DeLay, an outspoken opponent of gambling, was an instrument, witting or unwitting, in eLottery's campaign, documents and interviews show. Along with Rudy, he was a guest on a golfing trip to Scotland. As majority whip, he cast a rare vote against his party on the Internet gambling bill and for the rest of the year helped keep the measure off the floor. He told leadership colleagues that another vote could cost Republican seats in the hard-fought 2000 elections.
A statement from DeLay's lawyer said his votes "are based on sound public policy and principle."
The Scotland trip is one aspect of the gambling matter being investigated by the corruption task force. The trip took place more than five years ago, which ordinarily would be beyond the five-year statute of limitations on certain possible corruption charges. But legal sources say prosecutors have obtained a waiver of the time limit because of the need to gather information abroad.
Like many Internet companies emerging from the overheated 1990s, eLottery's money was drying up in the spring of 2000.
The company was founded in 1993 on the gamble that even a small fraction of the market for helping states and others put lotteries online could be worth a billion dollars a year. But the company faced many obstacles.
In 1998, the Justice Department had used existing gambling laws to force eLottery to shut down its first online lottery venture, with an Idaho Indian tribe. ELottery had not earned a dime since.
The Senate had passed the Internet Gambling Prohibition Act in late 1999, aiming to make it easier for authorities to stop online gambling sites. With a companion bill by Rep. Robert W. Goodlatte (R-Va.) advancing in the House in the spring of 2000, eLottery was desperate to ramp up its Washington lobbying. It had to sell off assets to stay afloat and raise cash.

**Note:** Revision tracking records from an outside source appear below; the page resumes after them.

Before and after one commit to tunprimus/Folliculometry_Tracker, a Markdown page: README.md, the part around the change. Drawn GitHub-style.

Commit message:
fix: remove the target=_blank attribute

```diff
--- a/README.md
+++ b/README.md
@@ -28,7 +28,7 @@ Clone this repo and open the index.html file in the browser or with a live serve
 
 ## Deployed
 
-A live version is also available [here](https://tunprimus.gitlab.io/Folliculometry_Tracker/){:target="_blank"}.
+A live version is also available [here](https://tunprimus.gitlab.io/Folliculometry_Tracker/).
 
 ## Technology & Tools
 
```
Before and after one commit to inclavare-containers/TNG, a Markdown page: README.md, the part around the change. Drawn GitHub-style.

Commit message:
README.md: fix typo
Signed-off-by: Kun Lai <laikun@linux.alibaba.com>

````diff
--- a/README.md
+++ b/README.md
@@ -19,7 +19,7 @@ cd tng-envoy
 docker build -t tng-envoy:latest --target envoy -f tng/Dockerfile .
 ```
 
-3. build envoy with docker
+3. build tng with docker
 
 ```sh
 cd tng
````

In May, eLottery hired Abramoff's firm, Preston Gates & Ellis LLP, for $100,000 a month, according to lobbying reports. In the following months, Abramoff directed the company to pay hundreds of thousands of dollars to various organizations, faxes, e-mails and court records show. The groups included Norquist's Americans for Tax Reform; Sheldon's Traditional Values Coalition; companies affiliated with Reed; and a Seattle Orthodox Jewish foundation, Toward Tradition.
Robert Daum, a former eLottery official, said he could not recall the names of the groups that received the payments but noted that all the money spent by the company at Abramoff's direction was for the purpose of defeating the Internet bill.
"We were willing to pursue all legitimate means to ensure that outcome, as people do all the time in Washington," Daum said. "Nothing more, nothing less."
Arrayed against eLottery were many leading groups on the religious right who were pushing to ban Internet gambling, including the Moral Majority and the Christian Coalition. James Dobson, influential leader of Focus on the Family, praised the bill in an opinion piece for the New York Times.
Still, according to his strategy e-mails, Abramoff thought he could turn conservatives in the House against the bill. He seized on some compromise language in the bill making exceptions for jai alai and horse racing.